In a potential setback to the government, the Supreme Court observed that the government should first identify beneficiaries before implementing reservations for other backward classes (OBCs) in educational institutions.
The court’s response came during a hearing of the case by a bench headed by Chief Justice K.G. Balakrishnan.
Appearing on behalf of the anti-quota petitioners, senior counsel K.K. Venugopal had argued that there has been no identification by the Centre of socially and educationally backward classes so far.

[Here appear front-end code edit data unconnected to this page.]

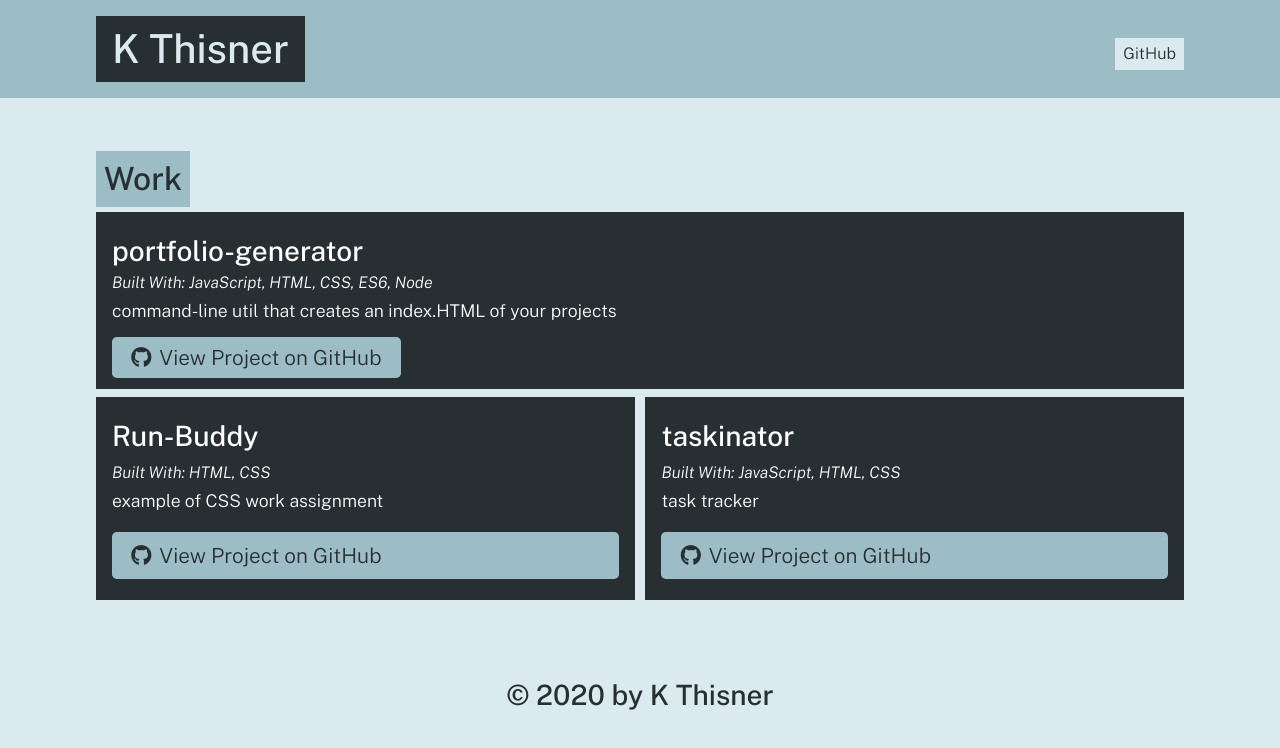
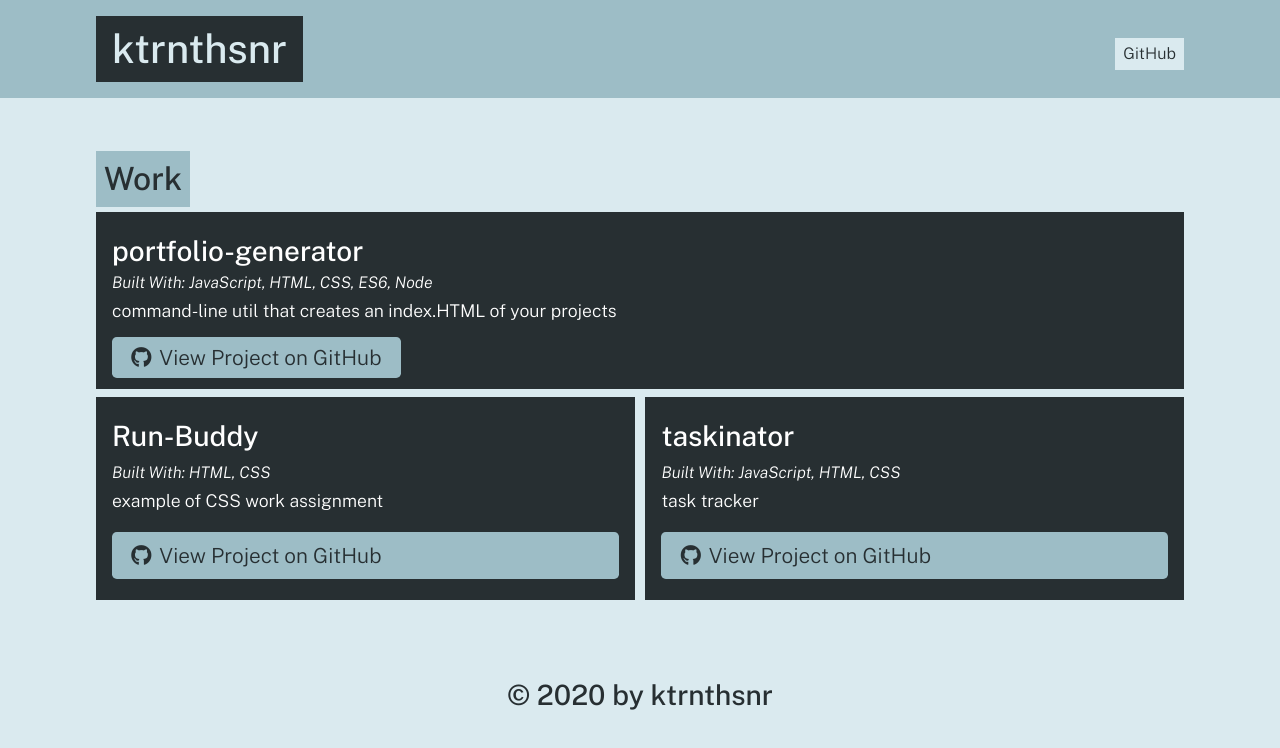
Before and after one commit to ktrnthsnr/portfolio-generator, a website: page index.html in a window 1280 px wide. Drawn offline with nearby package versions, Linux system fonts and the light colour scheme.

Commit message:
updated readme

```diff
--- a/index.html
+++ b/index.html
@@ -15,7 +15,7 @@
             <body>
             <header>
                 <div class="container flex-row justify-space-between align-center py-3">
-                <h1 class="page-title text-secondary bg-dark py-2 px-3">K Thisner</h1>
+                <h1 class="page-title text-secondary bg-dark py-2 px-3">ktrnthsnr</h1>
                 <nav class="flex-row">
                     <a class="ml-2 my-1 px-2 py-1 bg-secondary text-dark" href="https://github.com/ktrnthsnr">GitHub</a>
                 </nav>
@@ -65,7 +65,7 @@
 
             </main>
             <footer class="container text-center py-3">
-                <h3 class="text-dark">&copy; 2020 by K Thisner</h3>
+                <h3 class="text-dark">&copy; 2020 by ktrnthsnr</h3>
             </footer>
             </body>
             </html>
```
Also changed, not shown: README.md, dist/index.html.
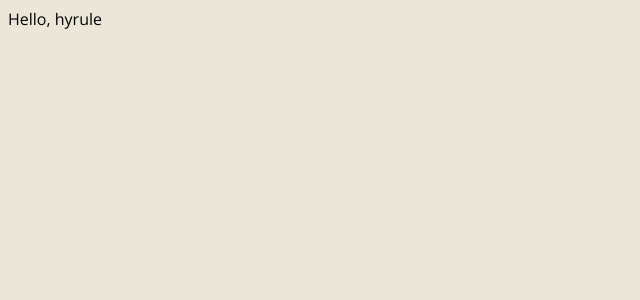
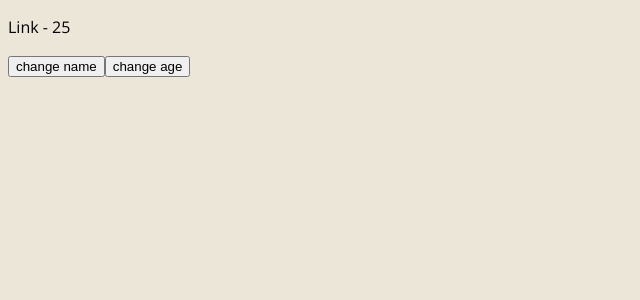
Before and after one commit to drummer-Yurii/hyrule-jobs, a Vue app: page / in a window 1280 px wide. Shown: the top 300 px of the page, without its empty margins (0-640 px from the left). Built offline with nearby package versions, Linux system fonts and the light colour scheme.

Commit message:
create function for change data with option api

```diff
--- a/src/App.vue
+++ b/src/App.vue
@@ -1,6 +1,8 @@
 <template>
   <div class="app">
-    Hello, hyrule
+    <p>{{ name }} - {{ age }}</p>
+    <button @click="changeName('Yurii')">change name</button>
+    <button @click="changeAge(30)">change age</button>
   </div>
 </template>
 
@@ -9,8 +11,23 @@
 
 export default defineComponent({
   name: 'App',
-  components: {
-  }
+  components: {},
+  data() {
+    return {
+      name: 'Link',
+      age: 25 as number | string
+    }
+  },
+  methods: {
+    changeName(name: string) {
+      this.name = name
+      return name
+    },
+    changeAge(age: number | string) {
+      this.age = age
+      return age
+    }
+  },
 });
 </script>
 
```
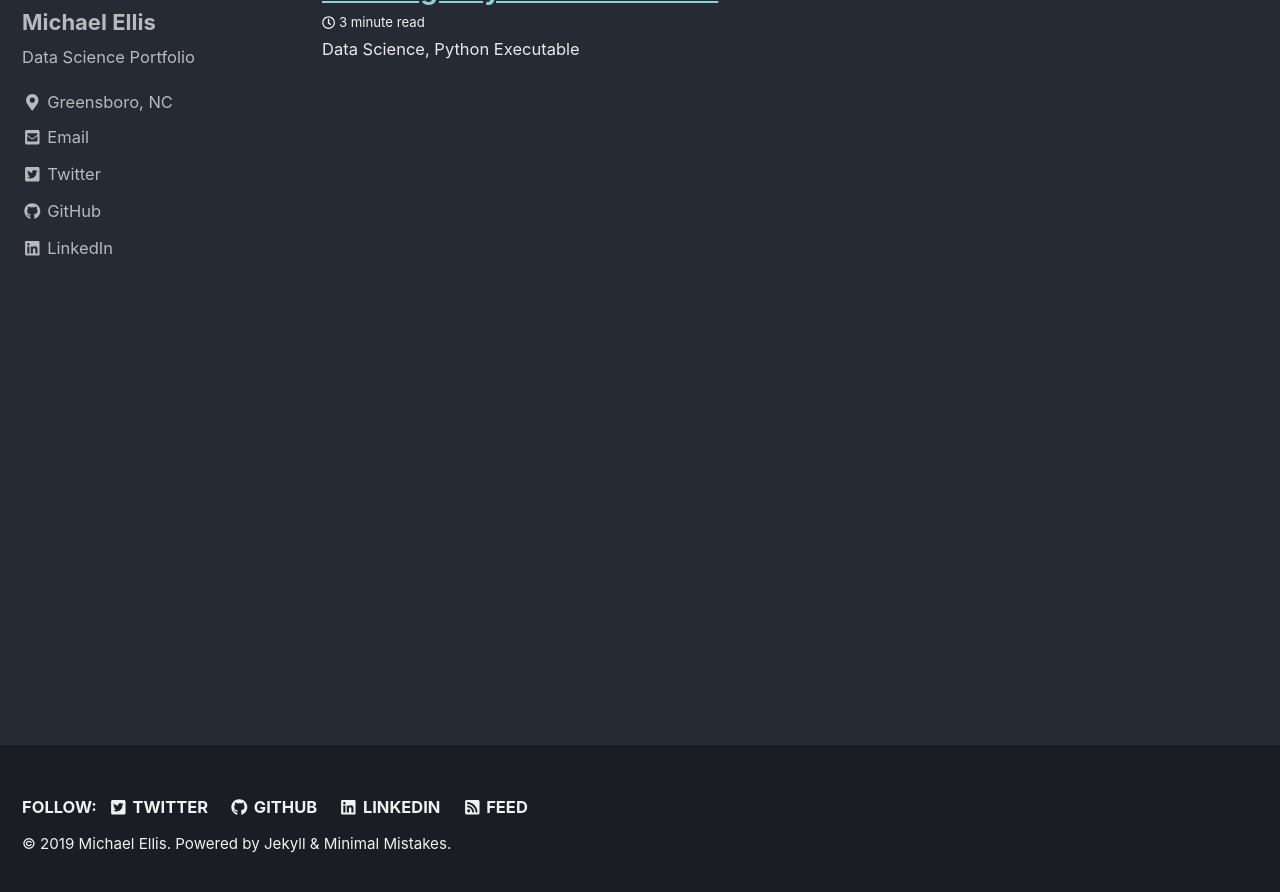
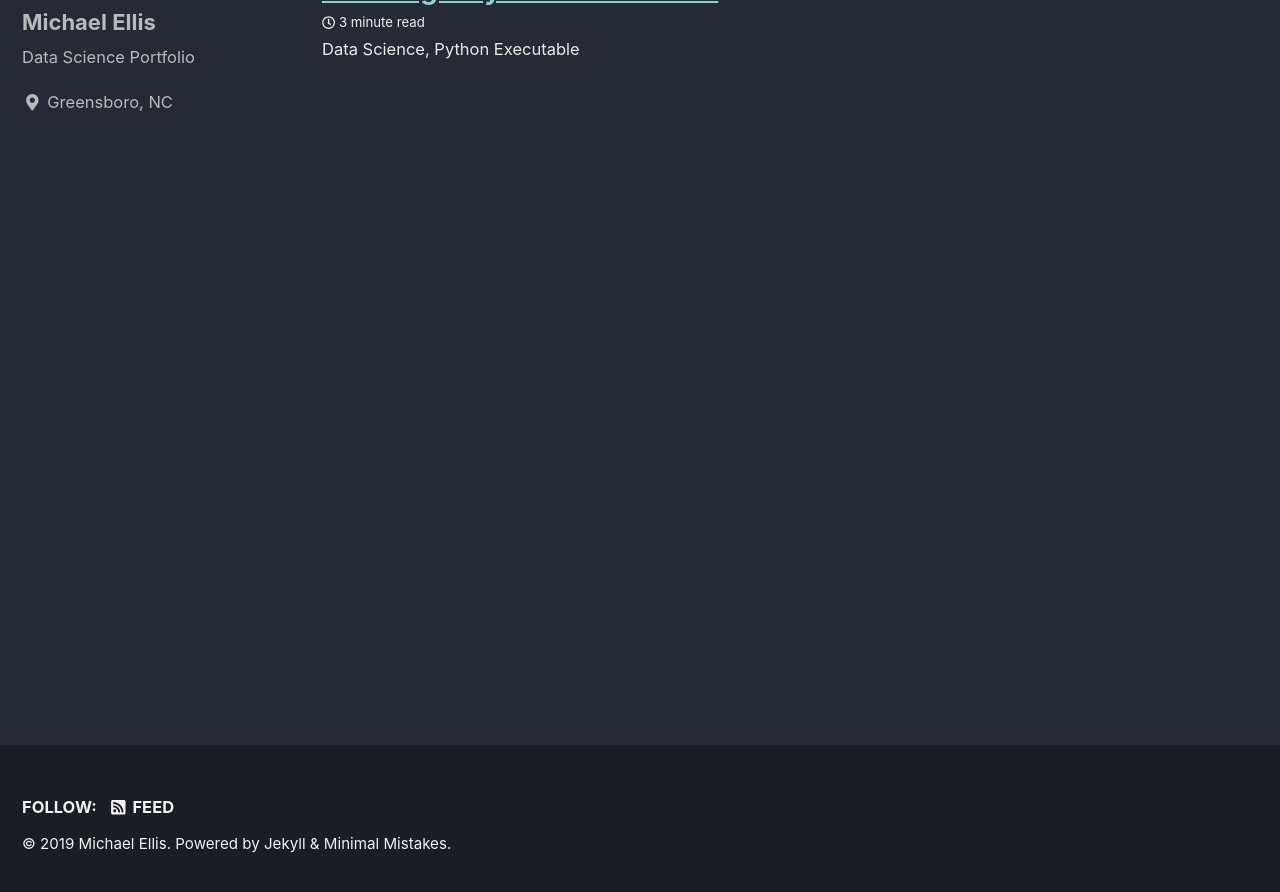
Before and after one commit to mtellis2/mtellis2.github.io, a Jekyll site: the page built from index.html, in a window 1280 px wide and 900 px high, scrolled down 1226 px. Shown: the top 892 px of the window. Built offline with Jekyll 4.4.1, drawn with Linux system fonts in a browser that asks for light colours; cached includes are drawn as plain includes; nearby versions of some CDN libraries; the list of posts is cut into pages by our own code; some of the changed lines change nothing that is shown.

Commit message:
Update _config.yml

```diff
--- a/_config.yml
+++ b/_config.yml
@@ -107,34 +107,34 @@
 # Site Author
 author:
   name             : "Michael Ellis"
-  avatar           : "/images/bio-photo.jpg" #path of avatar image, e.g. "/assets/images/bio-photo.jpg"
+  avatar           : "https://mtellis2.github.io/images/bio-photo.jpg" #path of avatar image, e.g. "/assets/images/bio-photo.jpg"
   bio              : "Data Science Portfolio"
   location         : "Greensboro, NC"
   email            :
   links:
-    - label: "Email"
+    - #label: "Email"
       icon: "fas fa-fw fa-envelope-square"
       url: mailto:michael.ellis.010@gmail.com
-    - label: "Twitter"
+    - #label: "Twitter"
       icon: "fab fa-fw fa-twitter-square"
       url: "https://twitter.com/M_elli5"
-    - label: "GitHub"
+    - #label: "GitHub"
       icon: "fab fa-fw fa-github"
       url: "https://github.com/mtellis2"
-    - label: "LinkedIn"
+    - #label: "LinkedIn"
       icon: "fab fa-fw fa-linkedin"
       url: "https://www.linkedin.com/in/michael-ellis-72962276/"
 
 # Site Footer
 footer:
   links:
-    - label: "Twitter"
+    - #label: "Twitter"
       icon: "fab fa-fw fa-twitter-square"
       url: "https://twitter.com/M_elli5"
-    - label: "GitHub"
+    - #label: "GitHub"
       icon: "fab fa-fw fa-github"
       url: "https://github.com/mtellis2"
-    - label: "LinkedIn"
+    - #label: "LinkedIn"
       icon: "fab fa-fw fa-linkedin"
       url: "https://www.linkedin.com/in/michael-ellis-72962276/"
 
```
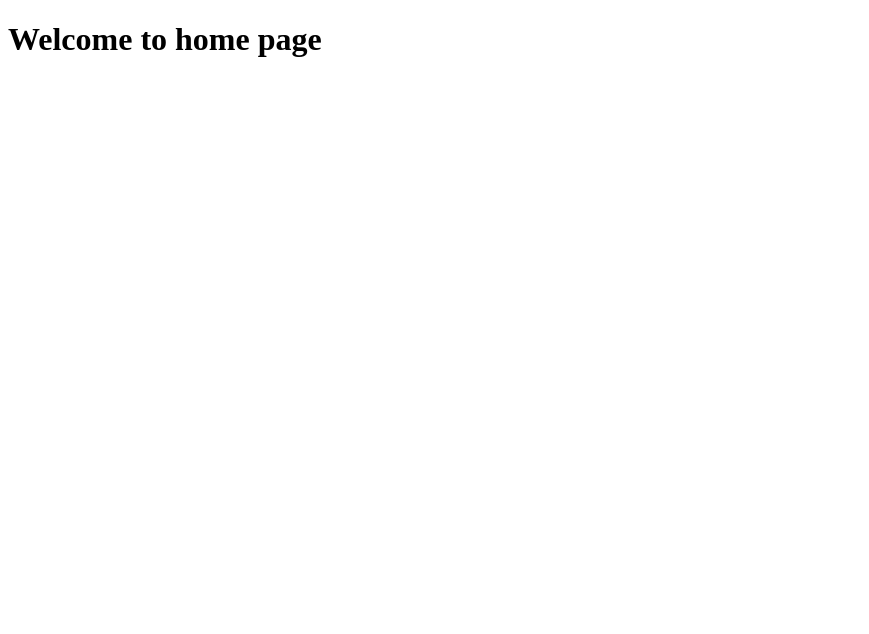
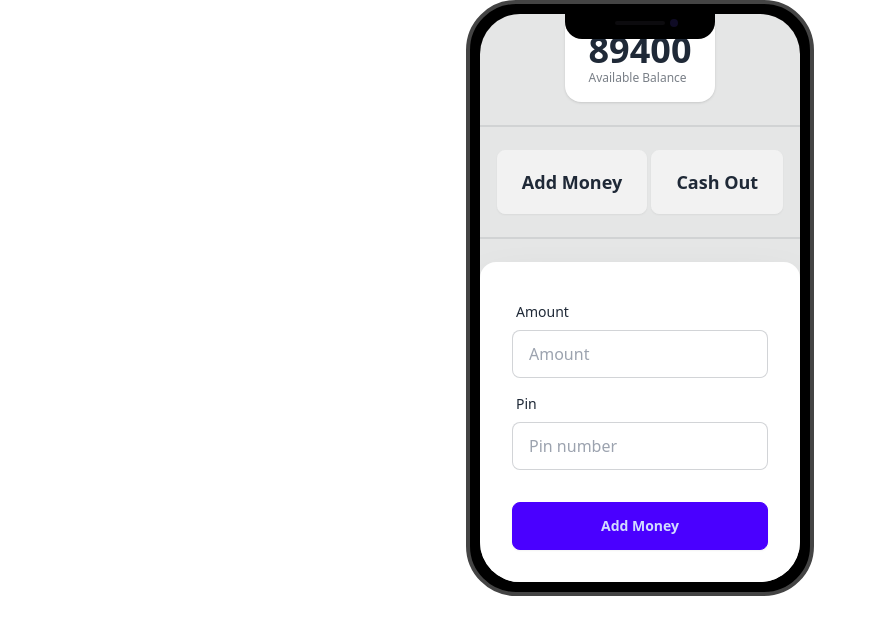
Before and after one commit to FardinMahadi/module-27-ph-b10, a plain HTML site: page home.html in a window 1280 px wide. Shown: the whole page, without its empty margins (0-869 px from the left). Drawn offline with nearby package versions, Linux system fonts and the light colour scheme.

Commit message:
home section event handler added

```diff
--- a/home.html
+++ b/home.html
@@ -1,11 +1,94 @@
 <!DOCTYPE html>
-<html lang="en">
+<html lang="en" data-theme="light">
   <head>
     <meta charset="UTF-8" />
     <meta name="viewport" content="width=device-width, initial-scale=1.0" />
-    <title>Payoo Home Page</title>
+    <title>Payoo Home MFS</title>
+
+    <!-- tailwind CSS -->
+    <script src="https://cdn.tailwindcss.com"></script>
+    <script>
+      tailwind.config = {
+        theme: {
+          extend: {
+            colors: {
+              clifford: "#da373d",
+            },
+          },
+        },
+      };
+    </script>
+
+    <!-- daisyUi -->
+    <link
+      href="https://cdn.jsdelivr.net/npm/daisyui@4.12.10/dist/full.min.css"
+      rel="stylesheet"
+      type="text/css"
+    />
+    <script src="https://cdn.tailwindcss.com"></script>
   </head>
   <body>
-    <h1>Welcome to home page</h1>
+    <main class="flex justify-center">
+      <div class="mockup-phone">
+        <div class="camera"></div>
+        <div class="display">
+          <div class="artboard artboard-demo phone-1">
+            <!-- available balance -->
+            <div>
+              <div class="stats shadow">
+                <div class="stat">
+                  <div class="stat-value">89400</div>
+                  <div class="stat-desc">Available Balance</div>
+                </div>
+              </div>
+            </div>
+            <div class="divider"></div>
+            <!-- user action button -->
+            <div>
+              <button class="btn btn-lg">Add Money</button>
+              <button class="btn btn-lg">Cash Out</button>
+            </div>
+            <div class="divider"></div>
+            <!-- add money form -->
+            <div class="card bg-base-100 w-full max-w-sm shrink-0 shadow-2xl">
+              <form class="card-body">
+                <div class="form-control">
+                  <label class="label">
+                    <span class="label-text">Amount</span>
+                  </label>
+                  <input
+                    id="input-add-money"
+                    type="number"
+                    placeholder="Amount"
+                    class="input input-bordered"
+                    required
+                  />
+                </div>
+                <div class="form-control">
+                  <label class="label">
+                    <span class="label-text">Pin</span>
+                  </label>
+                  <input
+                    id="input-pin-number"
+                    type="password"
+                    autocomplete="off"
+                    placeholder="Pin number"
+                    class="input input-bordered"
+                    required
+                  />
+                </div>
+                <div class="form-control mt-6">
+                  <button id="btn-add-money" class="btn btn-primary">
+                    Add Money
+                  </button>
+                </div>
+              </form>
+            </div>
+          </div>
+        </div>
+      </div>
+    </main>
+
+    <script src="./js/home.js"></script>
   </body>
 </html>
--- /dev/null
+++ b/js/home.js
@@ -0,0 +1,11 @@
+document
+  .getElementById("btn-add-money")
+  .addEventListener("click", function (event) {
+    event.preventDefault();
+
+    const addMoney = Number(document.getElementById("input-add-money").value);
+    console.log(addMoney);
+
+    const pinNumber = document.getElementById("input-pin-number").value;
+    console.log(pinNumber);
+  });
```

Venugopal told the court that the post-Mandal 1993 list only identifies backward classes and not specifically its subset of socially and educationally backward classes, the intended beneficiaries of the 27% quota as per the definition of OBCs in the Central Educational Institution (Reservation in Admission) Act, 2006.
In his response, solicitor general Ghulam E. Vahanvati said that this is only “technically correct” since the Mandal Commission was constituted under Article 340 of the Constitution that deals with the setting up of state commissions to look into conditions of socially and educationally backward classes.
Justice A. Pasayat observed that before a reservation system is put into action, there must be a determination of the classes for whom the benefits are intended.
Vahanvati responded that a list “is ready” but has not been published as an official notification since the matter is under the scrutiny of the court.
Justice R.V. Raveendran noted that the duplication of names in the various state lists is another problem and cited the example of the Yadav community, which appears in more than one list across various states.
The bench will resume its hearings on Tuesday.